The Court’s decision concerns a pleadings amendment motion by Eli Lilly Canada Inc. and its co-plaintiffs (collectively, Lilly) in patent infringement actions against: (1) Apotex Inc.; (2) Mylan Pharmaceuticals ULC; (3) Teva Canada Limited; and (4) Pharmascience Inc. and Laboratoires Riva, all concerning generic versions of the plaintiffs’ CIALIS tadalafil. The defendants began selling their respective generic products in Canada following the expiry of a patent (the 784 Patent) that had been successfully asserted in prohibition proceedings under the Patented Medicines (Notice of Compliance) Regulations (the PM(NOC) Regulations).
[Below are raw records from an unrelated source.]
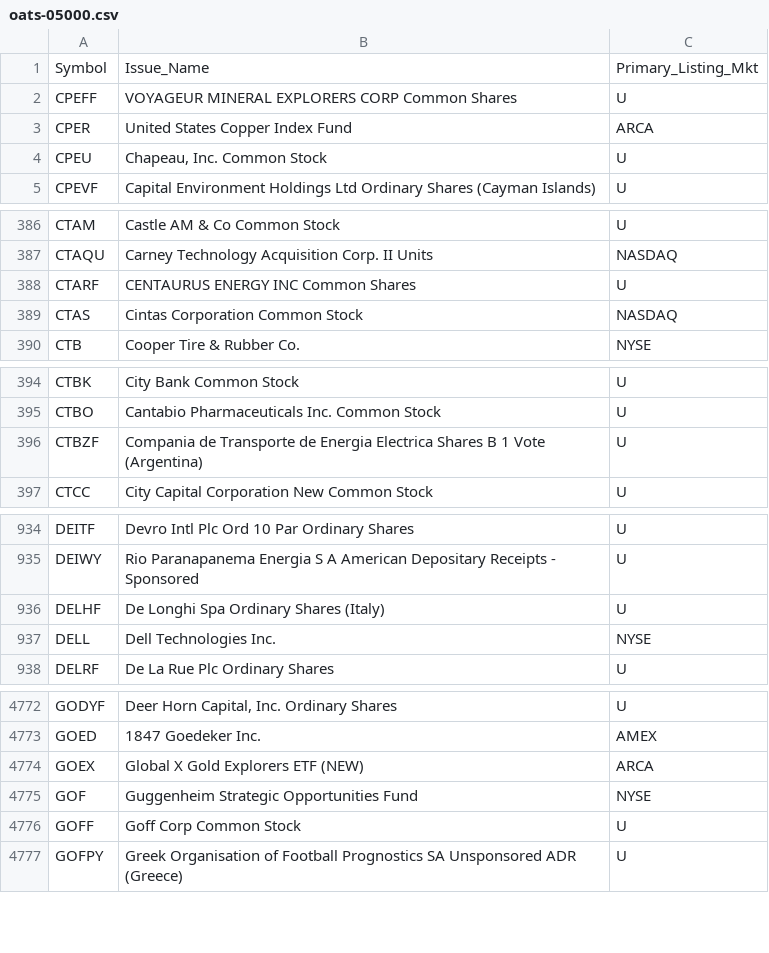
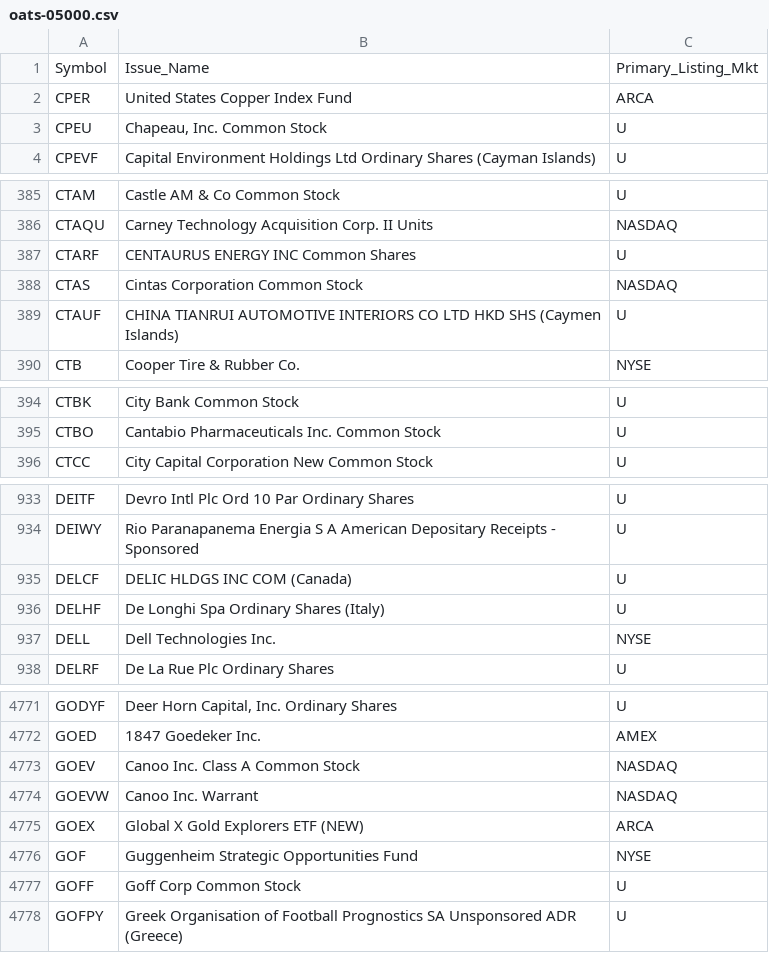
Before and after one commit to haoenhui/oats-reportable, a CSV file: oats-05000.csv, drawn as a sheet; only a part is shown, gaps mark what is left out; removed rows and columns are numbered as before the commit, all else as after; the diff covers the shown part only; the diff names each change by its address in the sheet, - before the commit and + after, or states it on an @@ line.

```diff
--- a/oats-05000.csv
+++ b/oats-05000.csv
-row 2: CPEFF | VOYAGEUR MINERAL EXPLORERS CORP Common Shares | U
+row 389: CTAUF | CHINA TIANRUI AUTOMOTIVE INTERIORS CO LTD HKD SHS (Caymen Islands) | U
-row 396: CTBZF | Compania de Transporte de Energia Electrica Shares B 1 Vote (Argentina) | U
+row 935: DELCF | DELIC HLDGS INC COM (Canada) | U
+row 4773: GOEV | Canoo Inc. Class A Common Stock | NASDAQ
+row 4774: GOEVW | Canoo Inc. Warrant | NASDAQ
```
Also changed, not shown: 1 added row, 2 removed rows and 3 edited cells elsewhere in this file, oats-00000.csv, oats-10000.csv, 2 other files.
Lilly sought to amend its pleadings to claim that the generic defendants infringed the 784 Patent (prior to its expiry) by manufacturing, importing and stockpiling tadalafil for the treatment of ED, resulting in springboard damages.
The defendants contested the amendment by arguing that it was plain and obvious that the amended claim could not succeed. The crux of the defendants’ argument was that the 784 Patent is a “use” patent, and that manufacturers can only be liable for infringement of “use” patents through inducing others to use the medicinal ingredient in the specified treatment. Manufacturers do not use medicinal ingredients for particular treatments — these acts are confined to patients and doctors. Since the generic manufacturers had not sold tadalafil prior to expiry of the 784 Patent, they argued that they cannot be liable for inducing patients and doctors to infringe that patent.
The Court rejected this argument on the basis that the defendants had conflated claims for a “use of a composition in a treatment” with claims for a “composition for use in the treatment”. The former can only be infringed by manufacturers through inducing infringement, whereas the latter can be directly infringed by manufacturers through the manufacture of the composition for the purpose of treating the specified disorder. The Court held that such claims can be construed as claiming “vendible products” and therefore it is “arguable that a claim for a vendible product can be directly infringed by making, importing or stockpiling the product, even if no sales or use by a consumer have occurred”.
As parties continue to dispute the need for proof of direct vs. induced infringement in actions for pharmaceutical patent infringement, the Court’s reasons in this case should prove instructive when framing pleadings — including in actions under the new PM(NOC) Regulations, where the cause of action for infringement will typically be litigated before the generic comes to market. Although the Court did not construe the claims in issue on this motion, its willingness to distinguish between claims for “a composition for the treatment of a disorder” and claims for “the use of a compound for the treatment of a disorder” signals that parties should likewise distinguish between these types of claims in their pleadings and evidence.
The case is: Eli Lilly Canada Inc. v. Apotex Inc., 2019 FC 884